But now McDonnell is backing away from his previous wholehearted support of the measure. Earlier, he told ABC News he supports “the concept that a woman should have all of the information possible before she makes a decision about terminating a pregnancy.” Now, his office has clarified that he will “review” the bill if it passes the General Assembly:
“Our position is: If the General Assembly passes this bill the governor will review it, in its final form, at that time,” McDonnell spokesman Tucker Martin said in a statement. He declined to explain the change in approach, but Virginia’s governors can sign, veto or amend legislation.
The House and Senate have approved their versions of the bill. On Tuesday, the House postponed a final vote on the legislation…for the second day in a row. [...]
The officials with knowledge of Tuesday night’s Republican meeting said GOP leaders hope to introduce amendments on Wednesday, but it is unclear whether the rank and file would support them.

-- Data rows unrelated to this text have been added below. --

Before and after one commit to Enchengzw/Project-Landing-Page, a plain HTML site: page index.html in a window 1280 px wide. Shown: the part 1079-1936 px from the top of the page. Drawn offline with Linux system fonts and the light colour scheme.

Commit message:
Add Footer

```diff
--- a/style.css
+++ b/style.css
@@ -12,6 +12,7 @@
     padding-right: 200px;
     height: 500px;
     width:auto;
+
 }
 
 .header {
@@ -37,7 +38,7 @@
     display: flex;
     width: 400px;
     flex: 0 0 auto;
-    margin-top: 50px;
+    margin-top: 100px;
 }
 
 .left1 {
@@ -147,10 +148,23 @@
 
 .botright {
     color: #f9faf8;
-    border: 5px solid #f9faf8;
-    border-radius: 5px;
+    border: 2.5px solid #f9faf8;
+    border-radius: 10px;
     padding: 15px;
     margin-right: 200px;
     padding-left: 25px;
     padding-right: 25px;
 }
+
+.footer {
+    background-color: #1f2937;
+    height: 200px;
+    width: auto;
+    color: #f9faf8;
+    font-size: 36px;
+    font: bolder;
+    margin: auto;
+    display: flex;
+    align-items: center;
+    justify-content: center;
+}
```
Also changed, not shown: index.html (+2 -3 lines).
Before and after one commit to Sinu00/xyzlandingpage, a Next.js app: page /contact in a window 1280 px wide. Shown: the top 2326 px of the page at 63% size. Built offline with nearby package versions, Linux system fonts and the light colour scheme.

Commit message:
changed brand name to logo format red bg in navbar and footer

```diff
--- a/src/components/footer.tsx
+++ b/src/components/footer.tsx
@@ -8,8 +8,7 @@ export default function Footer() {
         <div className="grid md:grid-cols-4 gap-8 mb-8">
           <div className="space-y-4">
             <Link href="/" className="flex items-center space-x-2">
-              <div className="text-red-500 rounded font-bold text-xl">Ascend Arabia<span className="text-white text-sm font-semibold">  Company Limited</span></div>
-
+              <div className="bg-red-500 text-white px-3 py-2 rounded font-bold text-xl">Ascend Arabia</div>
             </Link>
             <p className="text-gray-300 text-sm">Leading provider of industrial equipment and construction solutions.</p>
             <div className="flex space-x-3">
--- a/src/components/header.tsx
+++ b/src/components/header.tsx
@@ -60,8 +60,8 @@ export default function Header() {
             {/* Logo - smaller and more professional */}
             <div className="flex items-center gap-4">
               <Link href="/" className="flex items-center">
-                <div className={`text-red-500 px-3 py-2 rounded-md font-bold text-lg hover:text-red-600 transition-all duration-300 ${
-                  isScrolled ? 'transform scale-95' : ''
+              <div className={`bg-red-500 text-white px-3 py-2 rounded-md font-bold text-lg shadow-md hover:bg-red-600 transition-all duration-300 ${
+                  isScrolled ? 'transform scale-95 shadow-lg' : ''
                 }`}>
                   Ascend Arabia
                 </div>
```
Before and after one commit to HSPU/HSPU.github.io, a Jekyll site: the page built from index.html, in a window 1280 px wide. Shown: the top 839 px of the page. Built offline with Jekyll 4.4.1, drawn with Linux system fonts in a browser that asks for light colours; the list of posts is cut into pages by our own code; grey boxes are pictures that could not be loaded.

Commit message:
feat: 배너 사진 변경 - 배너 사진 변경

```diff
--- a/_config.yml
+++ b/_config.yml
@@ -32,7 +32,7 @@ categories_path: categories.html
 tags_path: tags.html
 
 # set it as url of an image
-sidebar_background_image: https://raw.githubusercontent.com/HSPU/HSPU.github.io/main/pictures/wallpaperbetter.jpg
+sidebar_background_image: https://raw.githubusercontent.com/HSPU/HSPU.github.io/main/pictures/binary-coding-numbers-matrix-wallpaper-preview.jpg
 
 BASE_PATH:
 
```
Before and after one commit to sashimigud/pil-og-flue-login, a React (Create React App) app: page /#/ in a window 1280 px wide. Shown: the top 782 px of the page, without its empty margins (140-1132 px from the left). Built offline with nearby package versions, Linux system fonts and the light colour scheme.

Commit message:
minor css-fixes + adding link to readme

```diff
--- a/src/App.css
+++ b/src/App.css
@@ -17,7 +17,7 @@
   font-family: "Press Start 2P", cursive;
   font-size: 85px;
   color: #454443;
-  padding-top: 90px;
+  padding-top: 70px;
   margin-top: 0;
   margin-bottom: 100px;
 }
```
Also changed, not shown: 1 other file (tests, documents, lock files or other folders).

Virginians opposed to the ultrasound bill held a silent protest on Tuesday. Wearing stickers that said, “Say No to State-Mandated Rape” and “Private Property: Keep Out,” several hundred demonstrators locked arms outside of the Capitol. And a new poll shows that a majority in the state oppose the requirement, which has been spoofed by NBC’s Saturday Night Live and mocked on The Daily Show. “This is like a TSA pat-down inside their vagina,” Jon Stewart explained, contrasting McDonnell’s support for this measure and his opposition to TSA pat-downs.
But while Virginia’s governor is backing away from the invasive bill, legislators in Alabama and Pennsylvania are considering the same ultrasound policy. Even though studies show that viewing an ultrasound does not change a woman’s mind about having an abortion, Pennsylvania Rep. Marcy Toepel (R) argued that “Getting an ultrasound is a good thing for pregnant women.”
Seven states already mandate that an abortion provider perform an ultrasound on women seeking abortions and provide women an opportunity to view the image. In Virginia’s proposed law, a woman would have to sign a statement and have the ultrasound image added to her medical records if she refuses to view it.
This morning, a coalition of grassroots organizations supporting women’s health delivered 33,030 signed petitions to McDonnell from people who oppose the ultrasound bill and other anti-abortion measures. “Our message today is clear: stop the attacks on women’s health. Stop interfering in personal, private medical decisions. [...] Get back to work,” said Anna Scholl, executive director of ProgressVA, one of the groups that helped organize the petition drive.